“This is us becoming a responsible business,” she said.
Policies like these, said Sasibai, are examples of compassionate leadership. As we move forward, she added, it is important to think about compassion and emphatic leadership, while also reminding that leadership is something that should be looked at from a “genderless” perspective. This is the approach at Earth Heir, where each member is looked at as a whole, without necessarily having to distinguish between the personal and the professional.
“If there is a problem, we will work on it and figure it out together,” she said. “For me, that’s what compassionate leadership is about.”
Particularly, with regards to women in the workforce, Women, she said, do carry a lot of load in society and we hope that more leaders and corporates will realise that and become more supportive of the family unit.
It is a point that Jesrina agreed with. It is important she said that companies create a culture that is able to foster loyalty and bonds with the team. People, she stressed, are everything to do with a company’s success. In addition, she added, that strong leadership can also be built when there is strong purpose.
“If you don’t have a strong why about wanting to start or lead a business, you have to ask if you will have what it takes because it is not an easy journey. It is the why that makes you rise above them. It is purpose with perseverance.”
During the session, Jesrina shared that during the pandemic, she discovered another “why” for PurelyB, which was to support women who had been negatively impacted by the pandemic.
“There were more job losses,” she said. “Single mothers were also trying to make ends meet. I had to ask what we could do. You have to get over the mindset that you can’t do much. You just have to look at yourself and see what skills you have. For me, digital marketing are part of my skills set. There are lot of women who don’t how to get started in business and so we set out to create a programme to help women upskill.”
Mentoring, added Sasibai, can be an effective way to achieve equality in the workplace. But she stressed that it is also important to look at it from a genderless lens.
“We don’t live in a vacuum,” she said. “You cannot have women reaching up and growing on their own. You need men who support and believe that women have a place in leadership and that they have same rights that men have.”
It is a point that Jesrina agreed with.
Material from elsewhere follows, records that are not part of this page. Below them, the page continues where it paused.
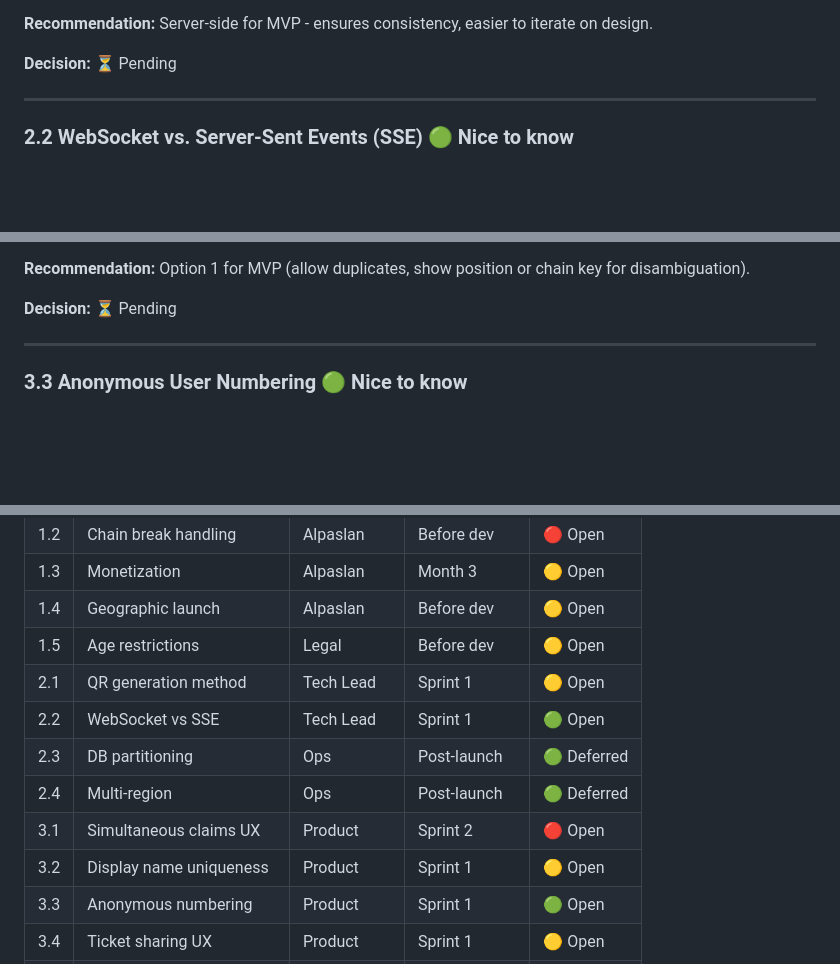
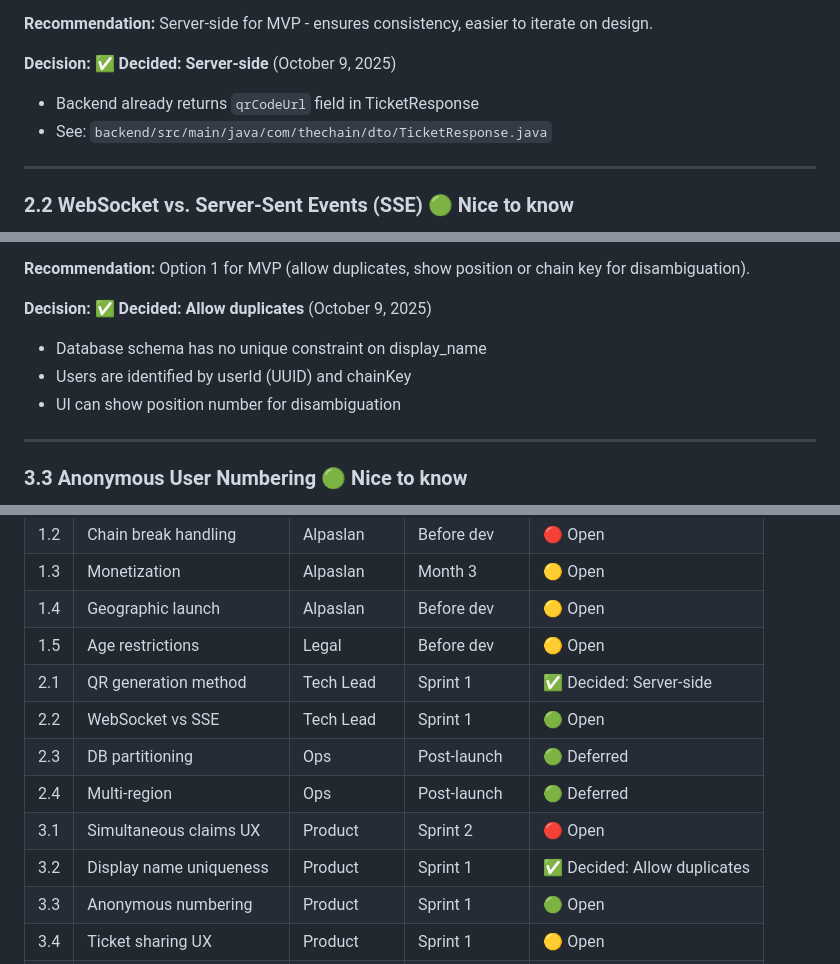
Before and after one commit to bekalpaslan/chain, a Markdown page: docs/OPEN_QUESTIONS.md, 3 parts joined by grey strips. Rendered like a GitHub page; blank space fills up the shorter version.

```diff
--- a/docs/OPEN_QUESTIONS.md
+++ b/docs/OPEN_QUESTIONS.md
@@ -147,7 +147,9 @@ This document tracks unresolved questions, design decisions pending approval, an
 
 **Recommendation:** Server-side for MVP - ensures consistency, easier to iterate on design.
 
-**Decision:** ⏳ Pending
+**Decision:** ✅ **Decided: Server-side** (October 9, 2025)
+- Backend already returns `qrCodeUrl` field in TicketResponse
+- See: `backend/src/main/java/com/thechain/dto/TicketResponse.java`
 
 ---
 
@@ -262,7 +264,10 @@ This document tracks unresolved questions, design decisions pending approval, an
 
 **Recommendation:** Option 1 for MVP (allow duplicates, show position or chain key for disambiguation).
 
-**Decision:** ⏳ Pending
+**Decision:** ✅ **Decided: Allow duplicates** (October 9, 2025)
+- Database schema has no unique constraint on display_name
+- Users are identified by userId (UUID) and chainKey
+- UI can show position number for disambiguation
 
 ---
 
@@ -562,12 +567,12 @@ This document tracks unresolved questions, design decisions pending approval, an
 | 1.3 | Monetization | Alpaslan | Month 3 | 🟡 Open |
 | 1.4 | Geographic launch | Alpaslan | Before dev | 🟡 Open |
 | 1.5 | Age restrictions | Legal | Before dev | 🟡 Open |
-| 2.1 | QR generation method | Tech Lead | Sprint 1 | 🟡 Open |
+| 2.1 | QR generation method | Tech Lead | Sprint 1 | ✅ Decided: Server-side |
 | 2.2 | WebSocket vs SSE | Tech Lead | Sprint 1 | 🟢 Open |
 | 2.3 | DB partitioning | Ops | Post-launch | 🟢 Deferred |
 | 2.4 | Multi-region | Ops | Post-launch | 🟢 Deferred |
 | 3.1 | Simultaneous claims UX | Product | Sprint 2 | 🔴 Open |
-| 3.2 | Display name uniqueness | Product | Sprint 1 | 🟡 Open |
+| 3.2 | Display name uniqueness | Product | Sprint 1 | ✅ Decided: Allow duplicates |
 | 3.3 | Anonymous numbering | Product | Sprint 1 | 🟢 Open |
 | 3.4 | Ticket sharing UX | Product | Sprint 1 | 🟡 Open |
 | 3.5 | Onboarding tutorial | Design | Sprint 3 | 🟢 Open |
```
Also changed, not shown: DEPLOYMENT_STATUS.md (+59 -63 lines).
It is important to reflect and see what you can give back.
“You got there because people helped you and it is important to see what you can do to pay it forward.”
That is what PurelyB has been trying to do. The company which produces its own line of traditional health food products works with traditional healers and herbalists from the villages.
“We work with a lot of women from villages,” she explained. “This is an area where we can help train and create jobs for marginalised women.”
For Gu, her current position at Volvo is one that allows to marry the commercial and industrial side. Her role has enabled her to not only be aware of advanced technology but to also think about how these technologies can presented to the customers in a way they can understand.
“That’s why I volunteered for this sustainability focus area,” she said. “I have seen great effort made by engineers over the past year and I feel empowered to work on these things that are aimed at protecting lives.”
Women, Empowerment and Sustainability, a webinar by Prestige Malaysia and Volvo Malaysia is available here